» Exercise requirements
Copy every record word for word.

» Information shown
========
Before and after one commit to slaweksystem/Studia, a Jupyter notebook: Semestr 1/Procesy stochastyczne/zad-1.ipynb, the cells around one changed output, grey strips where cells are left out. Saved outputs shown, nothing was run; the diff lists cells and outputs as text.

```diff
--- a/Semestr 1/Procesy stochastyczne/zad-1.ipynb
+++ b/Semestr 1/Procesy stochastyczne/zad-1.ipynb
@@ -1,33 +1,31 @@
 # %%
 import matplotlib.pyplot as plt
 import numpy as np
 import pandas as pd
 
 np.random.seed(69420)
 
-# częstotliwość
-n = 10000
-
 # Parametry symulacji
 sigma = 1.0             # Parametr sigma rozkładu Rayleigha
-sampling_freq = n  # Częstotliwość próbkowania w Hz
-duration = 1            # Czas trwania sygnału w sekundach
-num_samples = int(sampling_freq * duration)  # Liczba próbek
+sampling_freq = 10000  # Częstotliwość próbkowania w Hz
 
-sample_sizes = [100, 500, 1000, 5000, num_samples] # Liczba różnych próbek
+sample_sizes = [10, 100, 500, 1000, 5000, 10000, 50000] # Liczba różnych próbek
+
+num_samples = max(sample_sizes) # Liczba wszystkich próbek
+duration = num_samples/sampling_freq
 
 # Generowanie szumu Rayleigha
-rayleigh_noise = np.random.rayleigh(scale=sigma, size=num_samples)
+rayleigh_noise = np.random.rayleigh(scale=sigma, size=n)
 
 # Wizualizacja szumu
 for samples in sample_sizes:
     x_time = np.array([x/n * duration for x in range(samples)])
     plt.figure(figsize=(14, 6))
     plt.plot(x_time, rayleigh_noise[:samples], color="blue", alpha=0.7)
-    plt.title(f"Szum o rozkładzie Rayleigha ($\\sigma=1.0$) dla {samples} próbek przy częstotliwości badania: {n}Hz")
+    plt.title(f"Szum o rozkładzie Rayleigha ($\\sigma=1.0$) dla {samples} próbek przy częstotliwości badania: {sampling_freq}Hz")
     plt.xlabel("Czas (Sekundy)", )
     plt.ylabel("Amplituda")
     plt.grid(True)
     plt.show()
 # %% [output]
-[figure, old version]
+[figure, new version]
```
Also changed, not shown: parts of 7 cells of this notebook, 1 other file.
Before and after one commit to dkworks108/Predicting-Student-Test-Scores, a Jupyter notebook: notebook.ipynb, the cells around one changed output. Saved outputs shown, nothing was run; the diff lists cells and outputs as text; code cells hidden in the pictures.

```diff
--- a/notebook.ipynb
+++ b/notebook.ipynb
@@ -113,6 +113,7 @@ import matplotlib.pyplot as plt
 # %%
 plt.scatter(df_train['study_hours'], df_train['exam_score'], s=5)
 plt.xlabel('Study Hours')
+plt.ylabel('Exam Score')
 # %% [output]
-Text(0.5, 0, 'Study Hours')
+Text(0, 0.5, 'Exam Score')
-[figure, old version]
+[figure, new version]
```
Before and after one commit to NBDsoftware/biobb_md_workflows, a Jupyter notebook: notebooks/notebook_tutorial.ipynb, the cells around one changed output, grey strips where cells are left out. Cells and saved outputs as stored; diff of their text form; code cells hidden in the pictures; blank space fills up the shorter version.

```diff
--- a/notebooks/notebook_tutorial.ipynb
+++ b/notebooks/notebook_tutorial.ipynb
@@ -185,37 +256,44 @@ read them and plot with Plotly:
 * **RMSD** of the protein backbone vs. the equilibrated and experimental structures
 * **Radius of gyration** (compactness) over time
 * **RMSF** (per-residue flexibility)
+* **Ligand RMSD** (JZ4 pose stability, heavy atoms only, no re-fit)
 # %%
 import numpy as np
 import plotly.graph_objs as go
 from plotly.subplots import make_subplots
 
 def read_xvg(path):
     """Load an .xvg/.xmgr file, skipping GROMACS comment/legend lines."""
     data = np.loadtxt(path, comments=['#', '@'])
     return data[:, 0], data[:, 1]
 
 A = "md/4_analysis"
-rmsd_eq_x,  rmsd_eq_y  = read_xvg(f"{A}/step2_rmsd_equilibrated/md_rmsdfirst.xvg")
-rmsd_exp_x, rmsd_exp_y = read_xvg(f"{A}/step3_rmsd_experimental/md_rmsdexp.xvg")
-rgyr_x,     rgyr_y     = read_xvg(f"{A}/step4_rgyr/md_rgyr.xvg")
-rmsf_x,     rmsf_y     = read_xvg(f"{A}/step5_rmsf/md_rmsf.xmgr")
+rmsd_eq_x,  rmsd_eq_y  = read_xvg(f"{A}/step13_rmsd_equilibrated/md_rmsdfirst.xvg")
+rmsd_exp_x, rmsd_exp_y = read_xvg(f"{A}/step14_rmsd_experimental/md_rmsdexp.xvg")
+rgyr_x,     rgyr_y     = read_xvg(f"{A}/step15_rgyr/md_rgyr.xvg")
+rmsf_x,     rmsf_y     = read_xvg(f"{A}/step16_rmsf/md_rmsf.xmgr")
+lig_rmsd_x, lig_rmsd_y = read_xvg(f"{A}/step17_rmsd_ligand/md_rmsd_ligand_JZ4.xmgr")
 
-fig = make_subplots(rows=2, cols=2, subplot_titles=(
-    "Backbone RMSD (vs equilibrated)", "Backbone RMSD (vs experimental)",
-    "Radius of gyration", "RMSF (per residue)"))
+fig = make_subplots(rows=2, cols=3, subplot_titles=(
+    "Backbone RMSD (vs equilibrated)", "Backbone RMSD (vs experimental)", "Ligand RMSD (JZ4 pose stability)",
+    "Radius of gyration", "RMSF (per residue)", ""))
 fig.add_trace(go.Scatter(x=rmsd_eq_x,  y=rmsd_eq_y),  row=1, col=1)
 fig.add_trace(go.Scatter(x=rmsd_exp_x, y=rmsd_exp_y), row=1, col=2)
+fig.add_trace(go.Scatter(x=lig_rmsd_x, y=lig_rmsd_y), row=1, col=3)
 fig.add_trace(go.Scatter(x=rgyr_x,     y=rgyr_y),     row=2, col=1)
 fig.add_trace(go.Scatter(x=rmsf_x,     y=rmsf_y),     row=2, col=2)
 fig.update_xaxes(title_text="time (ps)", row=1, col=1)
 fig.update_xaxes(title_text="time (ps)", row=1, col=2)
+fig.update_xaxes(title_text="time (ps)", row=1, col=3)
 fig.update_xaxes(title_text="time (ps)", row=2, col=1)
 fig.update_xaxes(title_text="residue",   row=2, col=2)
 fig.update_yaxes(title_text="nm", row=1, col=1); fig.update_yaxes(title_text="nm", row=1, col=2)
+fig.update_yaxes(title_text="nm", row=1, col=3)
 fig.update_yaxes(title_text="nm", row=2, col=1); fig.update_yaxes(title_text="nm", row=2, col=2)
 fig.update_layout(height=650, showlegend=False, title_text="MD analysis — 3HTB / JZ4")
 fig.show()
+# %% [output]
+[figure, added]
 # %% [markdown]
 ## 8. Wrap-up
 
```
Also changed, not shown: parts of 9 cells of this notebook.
========
» Task output
Before and after one commit to slaweksystem/Studia, a Jupyter notebook: Semestr 1/Procesy stochastyczne/zad-1.ipynb, the cells around one changed output, grey strips where cells are left out. Saved outputs shown, nothing was run; the diff lists cells and outputs as text.

```diff
--- a/Semestr 1/Procesy stochastyczne/zad-1.ipynb
+++ b/Semestr 1/Procesy stochastyczne/zad-1.ipynb
@@ -1,33 +1,31 @@
 # %%
 import matplotlib.pyplot as plt
 import numpy as np
 import pandas as pd
 
 np.random.seed(69420)
 
-# częstotliwość
-n = 10000
-
 # Parametry symulacji
 sigma = 1.0             # Parametr sigma rozkładu Rayleigha
-sampling_freq = n  # Częstotliwość próbkowania w Hz
-duration = 1            # Czas trwania sygnału w sekundach
-num_samples = int(sampling_freq * duration)  # Liczba próbek
+sampling_freq = 10000  # Częstotliwość próbkowania w Hz
 
-sample_sizes = [100, 500, 1000, 5000, num_samples] # Liczba różnych próbek
+sample_sizes = [10, 100, 500, 1000, 5000, 10000, 50000] # Liczba różnych próbek
+
+num_samples = max(sample_sizes) # Liczba wszystkich próbek
+duration = num_samples/sampling_freq
 
 # Generowanie szumu Rayleigha
-rayleigh_noise = np.random.rayleigh(scale=sigma, size=num_samples)
+rayleigh_noise = np.random.rayleigh(scale=sigma, size=n)
 
 # Wizualizacja szumu
 for samples in sample_sizes:
     x_time = np.array([x/n * duration for x in range(samples)])
     plt.figure(figsize=(14, 6))
     plt.plot(x_time, rayleigh_noise[:samples], color="blue", alpha=0.7)
-    plt.title(f"Szum o rozkładzie Rayleigha ($\\sigma=1.0$) dla {samples} próbek przy częstotliwości badania: {n}Hz")
+    plt.title(f"Szum o rozkładzie Rayleigha ($\\sigma=1.0$) dla {samples} próbek przy częstotliwości badania: {sampling_freq}Hz")
     plt.xlabel("Czas (Sekundy)", )
     plt.ylabel("Amplituda")
     plt.grid(True)
     plt.show()
 # %% [output]
-[figure, old version]
+[figure, new version]
```
Also changed, not shown: parts of 7 cells of this notebook, 1 other file.
Before and after one commit to dkworks108/Predicting-Student-Test-Scores, a Jupyter notebook: notebook.ipynb, the cells around one changed output. Saved outputs shown, nothing was run; the diff lists cells and outputs as text; code cells hidden in the pictures.

```diff
--- a/notebook.ipynb
+++ b/notebook.ipynb
@@ -113,6 +113,7 @@ import matplotlib.pyplot as plt
 # %%
 plt.scatter(df_train['study_hours'], df_train['exam_score'], s=5)
 plt.xlabel('Study Hours')
+plt.ylabel('Exam Score')
 # %% [output]
-Text(0.5, 0, 'Study Hours')
+Text(0, 0.5, 'Exam Score')
-[figure, old version]
+[figure, new version]
```
Before and after one commit to NBDsoftware/biobb_md_workflows, a Jupyter notebook: notebooks/notebook_tutorial.ipynb, the cells around one changed output, grey strips where cells are left out. Cells and saved outputs as stored; diff of their text form; code cells hidden in the pictures; blank space fills up the shorter version.

```diff
--- a/notebooks/notebook_tutorial.ipynb
+++ b/notebooks/notebook_tutorial.ipynb
@@ -185,37 +256,44 @@ read them and plot with Plotly:
 * **RMSD** of the protein backbone vs. the equilibrated and experimental structures
 * **Radius of gyration** (compactness) over time
 * **RMSF** (per-residue flexibility)
+* **Ligand RMSD** (JZ4 pose stability, heavy atoms only, no re-fit)
 # %%
 import numpy as np
 import plotly.graph_objs as go
 from plotly.subplots import make_subplots
 
 def read_xvg(path):
     """Load an .xvg/.xmgr file, skipping GROMACS comment/legend lines."""
     data = np.loadtxt(path, comments=['#', '@'])
     return data[:, 0], data[:, 1]
 
 A = "md/4_analysis"
-rmsd_eq_x,  rmsd_eq_y  = read_xvg(f"{A}/step2_rmsd_equilibrated/md_rmsdfirst.xvg")
-rmsd_exp_x, rmsd_exp_y = read_xvg(f"{A}/step3_rmsd_experimental/md_rmsdexp.xvg")
-rgyr_x,     rgyr_y     = read_xvg(f"{A}/step4_rgyr/md_rgyr.xvg")
-rmsf_x,     rmsf_y     = read_xvg(f"{A}/step5_rmsf/md_rmsf.xmgr")
+rmsd_eq_x,  rmsd_eq_y  = read_xvg(f"{A}/step13_rmsd_equilibrated/md_rmsdfirst.xvg")
+rmsd_exp_x, rmsd_exp_y = read_xvg(f"{A}/step14_rmsd_experimental/md_rmsdexp.xvg")
+rgyr_x,     rgyr_y     = read_xvg(f"{A}/step15_rgyr/md_rgyr.xvg")
+rmsf_x,     rmsf_y     = read_xvg(f"{A}/step16_rmsf/md_rmsf.xmgr")
+lig_rmsd_x, lig_rmsd_y = read_xvg(f"{A}/step17_rmsd_ligand/md_rmsd_ligand_JZ4.xmgr")
 
-fig = make_subplots(rows=2, cols=2, subplot_titles=(
-    "Backbone RMSD (vs equilibrated)", "Backbone RMSD (vs experimental)",
-    "Radius of gyration", "RMSF (per residue)"))
+fig = make_subplots(rows=2, cols=3, subplot_titles=(
+    "Backbone RMSD (vs equilibrated)", "Backbone RMSD (vs experimental)", "Ligand RMSD (JZ4 pose stability)",
+    "Radius of gyration", "RMSF (per residue)", ""))
 fig.add_trace(go.Scatter(x=rmsd_eq_x,  y=rmsd_eq_y),  row=1, col=1)
 fig.add_trace(go.Scatter(x=rmsd_exp_x, y=rmsd_exp_y), row=1, col=2)
+fig.add_trace(go.Scatter(x=lig_rmsd_x, y=lig_rmsd_y), row=1, col=3)
 fig.add_trace(go.Scatter(x=rgyr_x,     y=rgyr_y),     row=2, col=1)
 fig.add_trace(go.Scatter(x=rmsf_x,     y=rmsf_y),     row=2, col=2)
 fig.update_xaxes(title_text="time (ps)", row=1, col=1)
 fig.update_xaxes(title_text="time (ps)", row=1, col=2)
+fig.update_xaxes(title_text="time (ps)", row=1, col=3)
 fig.update_xaxes(title_text="time (ps)", row=2, col=1)
 fig.update_xaxes(title_text="residue",   row=2, col=2)
 fig.update_yaxes(title_text="nm", row=1, col=1); fig.update_yaxes(title_text="nm", row=1, col=2)
+fig.update_yaxes(title_text="nm", row=1, col=3)
 fig.update_yaxes(title_text="nm", row=2, col=1); fig.update_yaxes(title_text="nm", row=2, col=2)
 fig.update_layout(height=650, showlegend=False, title_text="MD analysis — 3HTB / JZ4")
 fig.show()
+# %% [output]
+[figure, added]
 # %% [markdown]
 ## 8. Wrap-up
 
```
Also changed, not shown: parts of 9 cells of this notebook.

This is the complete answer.